In the latest example of creative use of web design for satire, the Democratic National Convention has launched a website misleadingly labeled RomneyTaxPlan.com.
Just above a bright red button that reads "GET THE DETAILS," a message tells visitors that clicking the button will give them the background on the Republican presidential candidate's plan to accomplish the tax goals set out in his campaign.
The trick is that the button cannot be clicked. When a mouse cursor tries to scroll over the button, it jumps aside.
As a piece of satire, it's halfway decent. The joke is easy to get, and it's pretty creative. Even with the "Paid for by the Democratic National Committee" disclaimer discretely attached to the bottom, it could have deceived a casual reader long enough for them to think it was legitimate before they clicked.
But I can't get over the logo. The DNC just couldn't hold back from inserting that "half of" joke scribbled in between the "Romney: Believe in America" slogan.

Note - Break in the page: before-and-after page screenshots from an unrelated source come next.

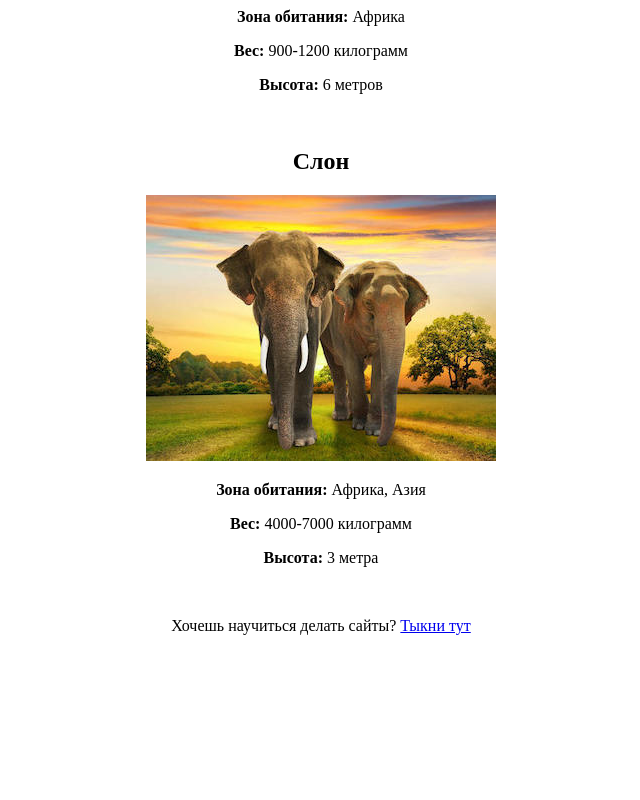
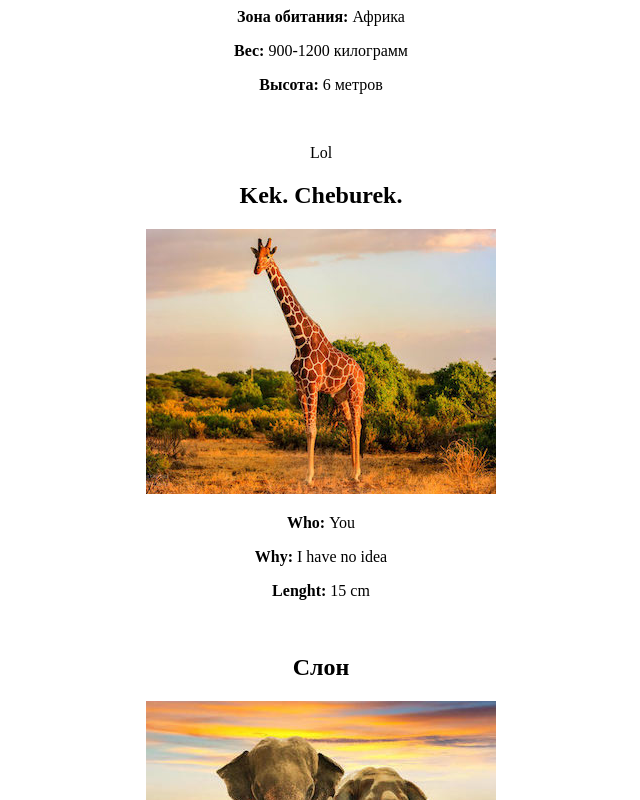
Before and after one commit to sitnikovdenis/final-work-merion-git, a plain HTML site: page index.html in a window 1280 px wide. Shown: the part 608-1408 px from the top of the page, without its empty margins (319-959 px from the left). Before the commit the page ends 1259 px from the top, so only its background shows below. Drawn offline with Linux system fonts and the light colour scheme.

Commit message:
Did changes in index.html + created new-animal + new branch

```diff
--- a/index.html
+++ b/index.html
@@ -27,6 +27,14 @@
   <p><b>Высота: </b>6 метров</p>
   <br>
 
+ <p>Lol</p>
+  <h2>Kek. Cheburek.</h2>
+  <img src="img/giraffe.jpg">
+  <p><b>Who: </b>You</p>
+  <p><b>Why: </b>I have no idea</p>
+  <p><b>Lenght: </b>15 cm</p>
+  <br>
+
   <h2>Слон</h2>
   <img width="350px" src="img/elephant.jpg">
   <p><b>Зона обитания: </b>Африка, Азия</p>
```
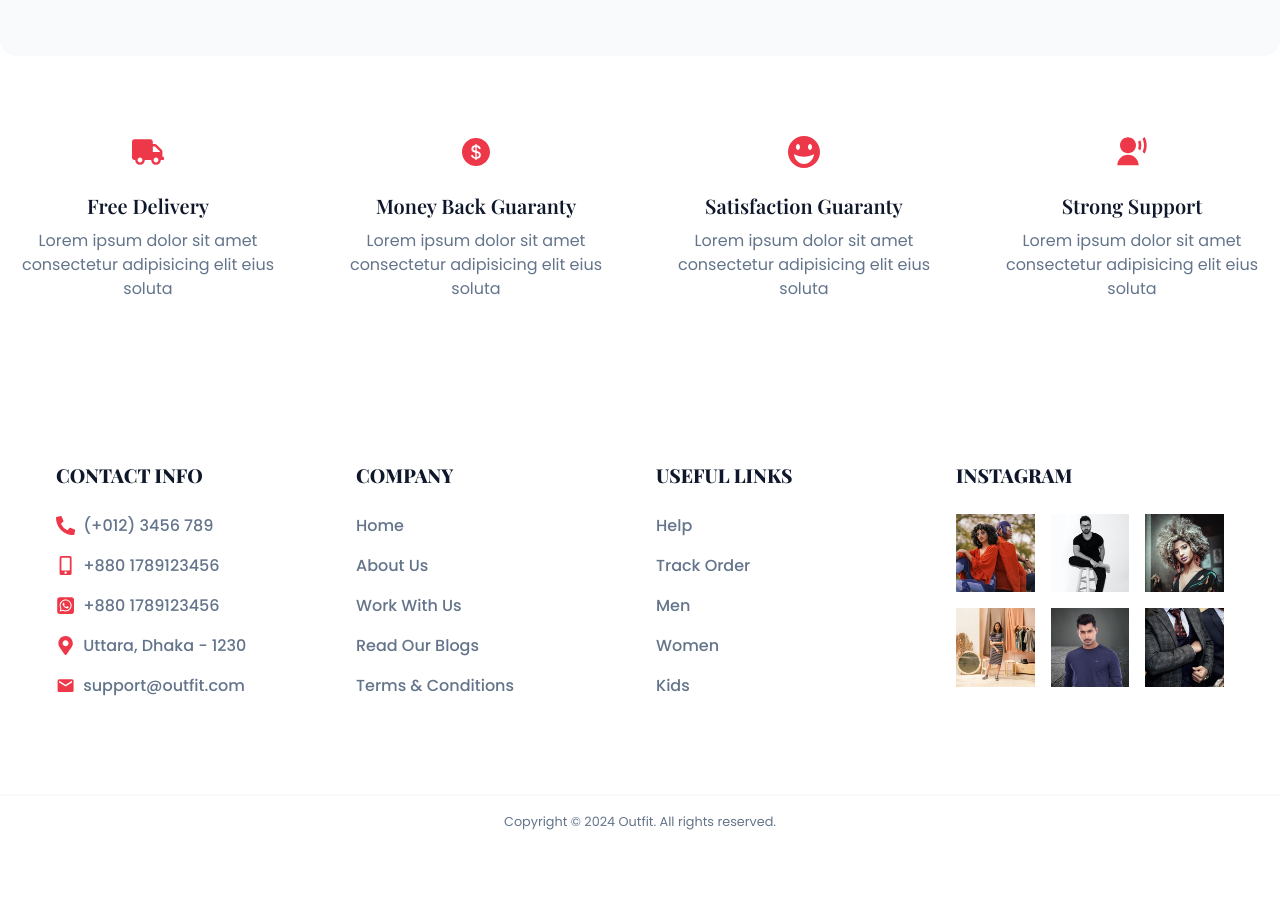
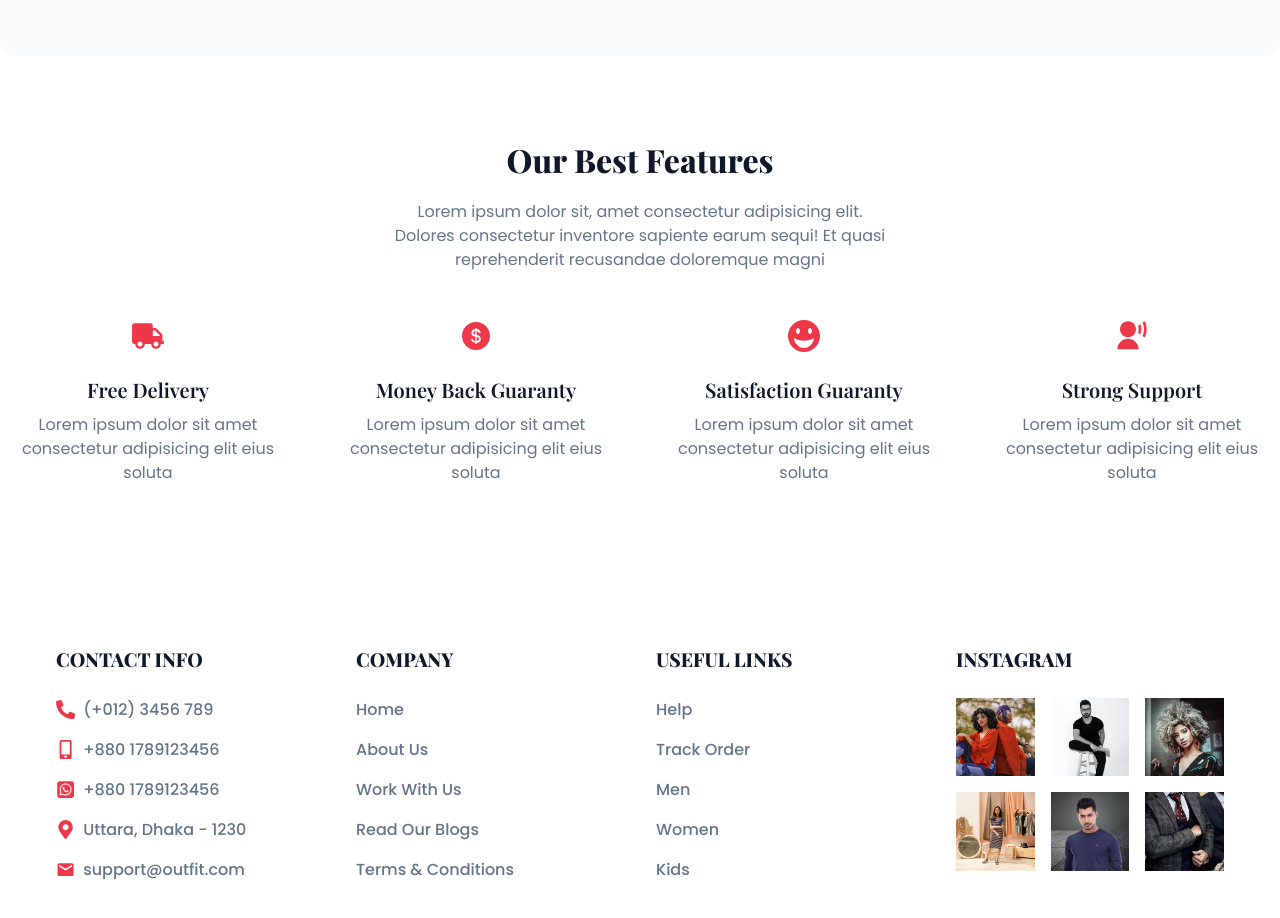
Before and after one commit to HossainRafi/Outfit, a React (Vite) app in the folder client/: page / in a window 1280 px wide. Shown: the part 3600-4518 px from the top of the page. Before the commit the page ends 4447 px from the top, so only its background shows below. Built offline with nearby package versions, Linux system fonts and the light colour scheme.

Commit message:
features done

```diff
--- a/client/src/pages/home/Features.jsx
+++ b/client/src/pages/home/Features.jsx
@@ -6,7 +6,13 @@ import { AiFillDollarCircle } from "react-icons/ai";
 const Features = () => {
   return (
     <section className="section__container">
-      <div className="banner__container">
+      <h2 className="section__header">Our Best Features</h2>
+      <p className="section__subheader">
+        Lorem ipsum dolor sit, amet consectetur adipisicing elit. Dolores
+        consectetur inventore sapiente earum sequi! Et quasi reprehenderit
+        recusandae doloremque magni
+      </p>
+      <div className="banner__container pt-12">
         {/* free delivery div */}
         <div className="banner__card">
           <span>
```
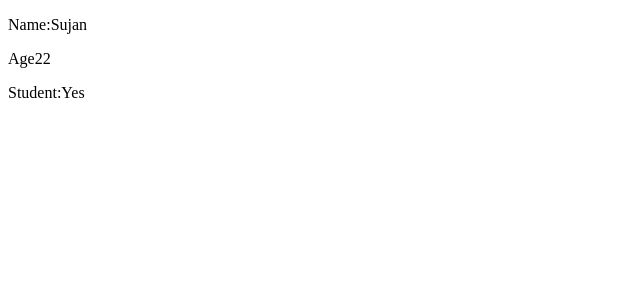
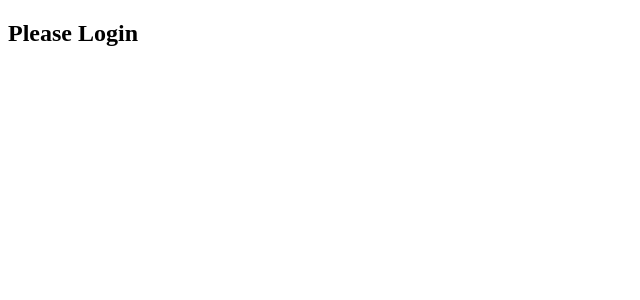
Before and after one commit to akasuju/React, a React (Vite) app in the folder vite-project/: page / in a window 1280 px wide. Shown: the top 300 px of the page, without its empty margins (0-640 px from the left). Built offline with nearby package versions, Linux system fonts and the light colour scheme.

Commit message:
feat: replace Student component with UserGreetings component and implement prop-types validation

```diff
--- a/vite-project/src/App.jsx
+++ b/vite-project/src/App.jsx
@@ -1,8 +1,11 @@
-import Student from "./Students";
+import UserGreetings from "./UserGreetings";
 function App() {
   return (
     <>
-     <Student name="Sujan" age={22} isStudent={true}/>
+
+     {/* <UserGreetings isLoggedIn={true} username="Sujan"/> */}
+     <UserGreetings />
+     {/* <UserGreetings isLoggedIn={false} username="Sujan"/> */}
     </>
   );
 }
--- a/vite-project/src/Students.jsx
+++ /dev/null
@@ -1,19 +0,0 @@
-import PropTypes from 'prop-types';
-
-function Student(props){
-    return(
-<div>
-    <p>Name:{props.name}</p>
-    <p>Age{props.age}</p>
-    <p>Student:{props.isStudent?"Yes":"No"}</p>
-</div>
-    )
-}
-
-Student.propTypes = {
-    name: PropTypes.string.isRequired,
-    age: PropTypes.number.isRequired,
-    isStudent: PropTypes.bool.isRequired
-};
-
-export default Student;
--- /dev/null
+++ b/vite-project/src/UserGreetings.jsx
@@ -0,0 +1,17 @@
+import PropTypes from 'prop-types'
+function UserGreetings(props){
+
+const welcomemessage = <h2>Welcome {props.username}</h2>
+const loginmessage= <h2>Please Login {props.username}</h2>
+
+  return (props.isLoggedIn ? welcomemessage : loginmessage);
+}
+UserGreetings.propTypes={
+    isLoggedIn: PropTypes.bool,
+    username : PropTypes.string
+}
+UserGreetings.defaultProps = {
+    isLoggedIn: true,
+    username: "sujan"
+};
+export default UserGreetings;
```
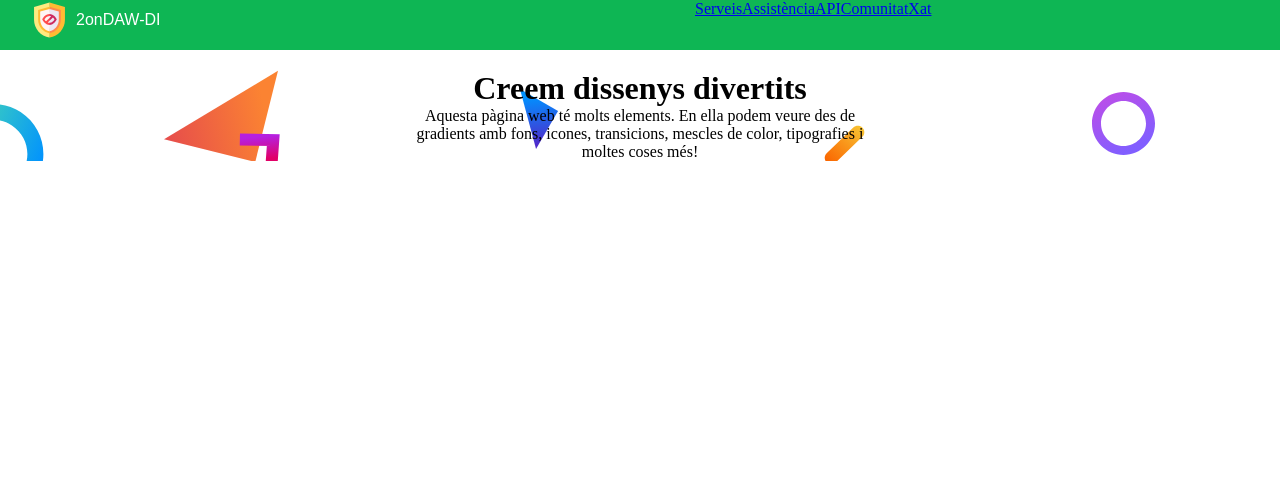
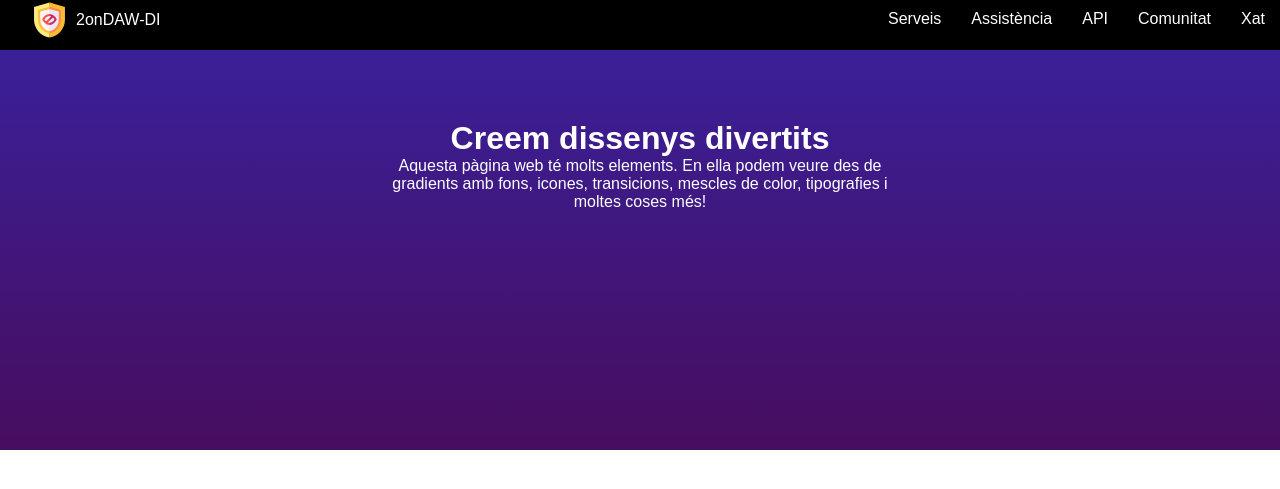
Before and after one commit to KMoran00/ACTS_2DAW, a PHP site: page / in a window 1280 px wide. Shown: the top 489 px of the page. Run offline with PHP 8.4, Linux system fonts and the light colour scheme.

Commit message:
un poco avanzado

```diff
--- a/DIW/UD6ACTFINAL/css/estils.css
+++ b/DIW/UD6ACTFINAL/css/estils.css
@@ -6,7 +6,7 @@
 /* -------Estils per al header---------- */
 
 header{
-    background-color: rgb(14, 182, 84);
+    background-color:black;
     height: 50px;
     width: 100%;
 }
@@ -27,29 +27,49 @@ header{
 
 
 
-
-.navegacio{
-    color: white;
-    list-style: none;
-    justify-content: end;
-    text-decoration: none;
-    display: inline-flex;
+.navegacio {
+    display: flex;
+    justify-content: flex-end;
+    align-items: center;
+    margin-top: 10px;
 
 }
-ul,li{
-    display: inline-flex;
+
+.navegacio ul {
+    display: flex;
+    gap: 30px; /* separació entre enllaços */
+    list-style: none;
+    margin: 0;
+    padding: 0;
+}
+
+.navegacio li a {
+    color: white;
+    text-decoration: none;
+    font-family: Arial, sans-serif;
+    transition: color 0.3s ease;
+}
+
+.navegacio li a:hover {
+    color:RGB(218, 136, 85);
 }
 
 /* -------Estils per al main1 ---------- */
 main{
-    margin-top: 20px;
-    background-image: url("../img/confeti.svg");
+    background: linear-gradient(to bottom, rgb(58, 32, 153), rgb(71, 13, 94)),
+                url("../img/confeti.svg");
+    background-repeat: no-repeat;
+    background-position: center;
+    min-height: 400px;
+}
 
 
-}
 
 .mainText{
+    margin-top: 70px;
     justify-content: center;
+    font-family: 'Poppins', sans-serif;
     text-align: center;
+    color: white;
 
 }
--- a/DIW/UD6ACTFINAL/index.html
+++ b/DIW/UD6ACTFINAL/index.html
@@ -24,7 +24,7 @@
 
                 <div class="col-6">
                     <div class="navegacio">
-                        <ul class="test">
+                        <ul>
                             <li><a href="#" >Serveis</a></li>
                             <li><a href="#" >Assistència</a></li>
                             <li><a href="#" >API</a></li>
@@ -40,7 +40,7 @@
     </header>
 
     <main>
-        <div id="container-fluid">
+        <div class="container-fluid">
             <div class="row">
                 <div class="col-12 mainText">
                     <h1>Creem dissenys divertits</h1>
```
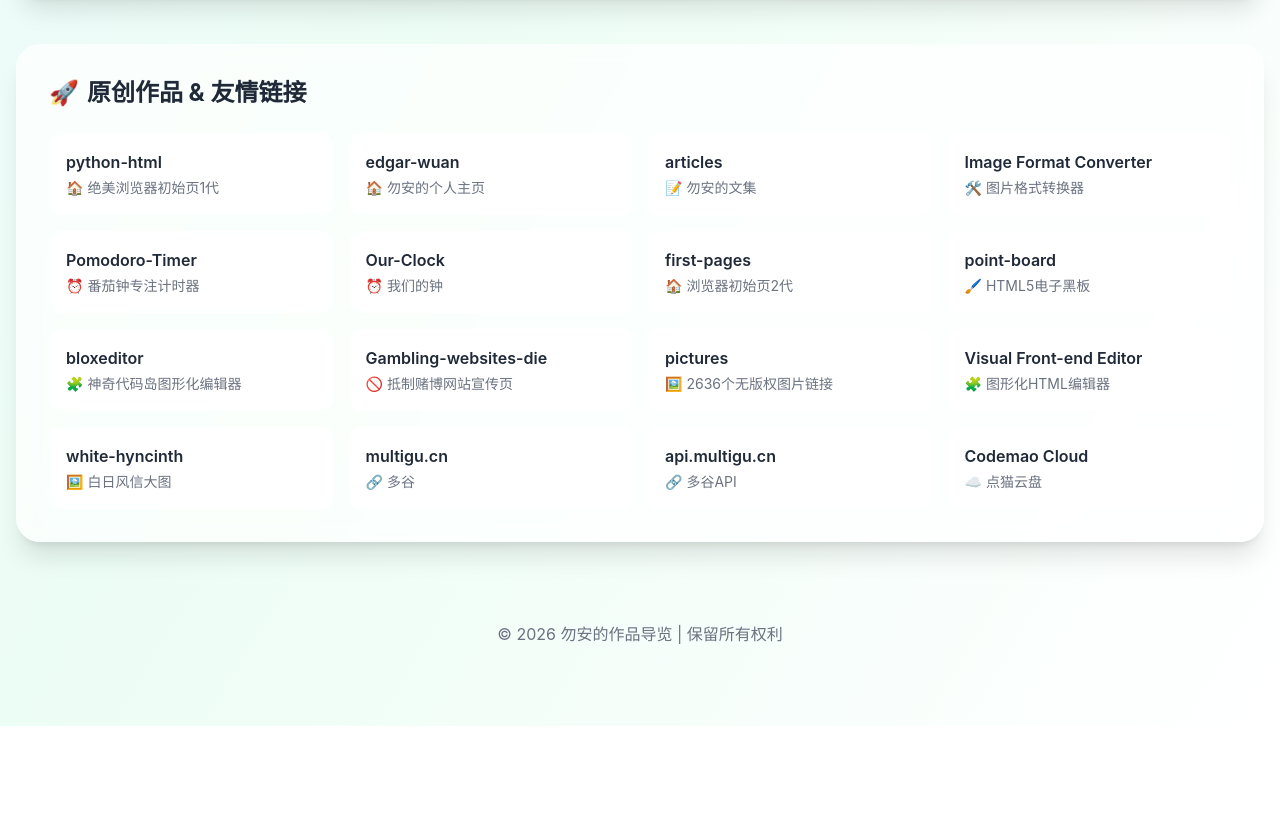
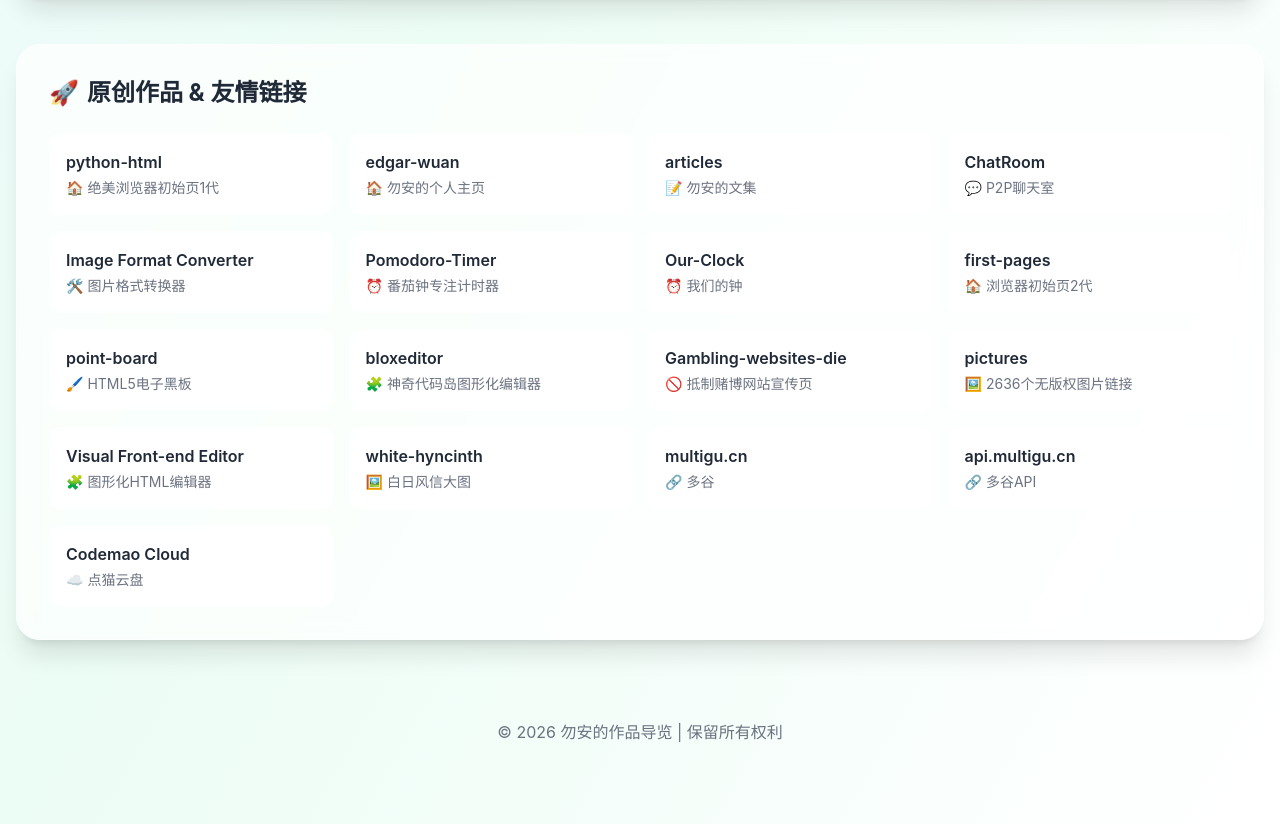
Before and after one commit to Edgar-wuan/canvas, a plain HTML site: page index.html in a window 1280 px wide. Shown: the part 1420-2244 px from the top of the page. Before the commit the page ends 2146 px from the top, so only its background shows below. Drawn offline with nearby package versions, Linux system fonts and the light colour scheme.

Commit message:
Update index.html

```diff
--- a/index.html
+++ b/index.html
@@ -259,6 +259,10 @@
                         <div class="font-semibold text-gray-800 mb-1">articles</div>
                         <div class="text-sm text-gray-500">📝 勿安的文集</div>
                     </a>
+                    <a href="https://edgar-wuan.github.io/Chat-room/" target="_blank" class="item-card glass rounded-xl p-4 border-l-4 border-primary">
+                        <div class="font-semibold text-gray-800 mb-1">ChatRoom</div>
+                        <div class="text-sm text-gray-500">💬 P2P聊天室</div>
+                    </a>
                     <a href="https://edgar-wuan.github.io/canvas/ifc/index.html" target="_blank" class="item-card glass rounded-xl p-4 border-l-4 border-primary">
                         <div class="font-semibold text-gray-800 mb-1">Image Format Converter</div>
                         <div class="text-sm text-gray-500">🛠️ 图片格式转换器</div>
```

That's the first thing most people see when they get to the site, so going for another joke there just gives up the punchline immediately.
Maybe the DNC should have taken some notes from web designer Erik August Johnson, who earned 15 minutes of fame last month when he launched a dysfunctional "replacement" Google search engine that purported to be sponsored by the National Football League - a well-time jab on the NFL's since-resolved replacement referee fiasco.
Either way, if this is the way internet parody is heading, I'm OK with it.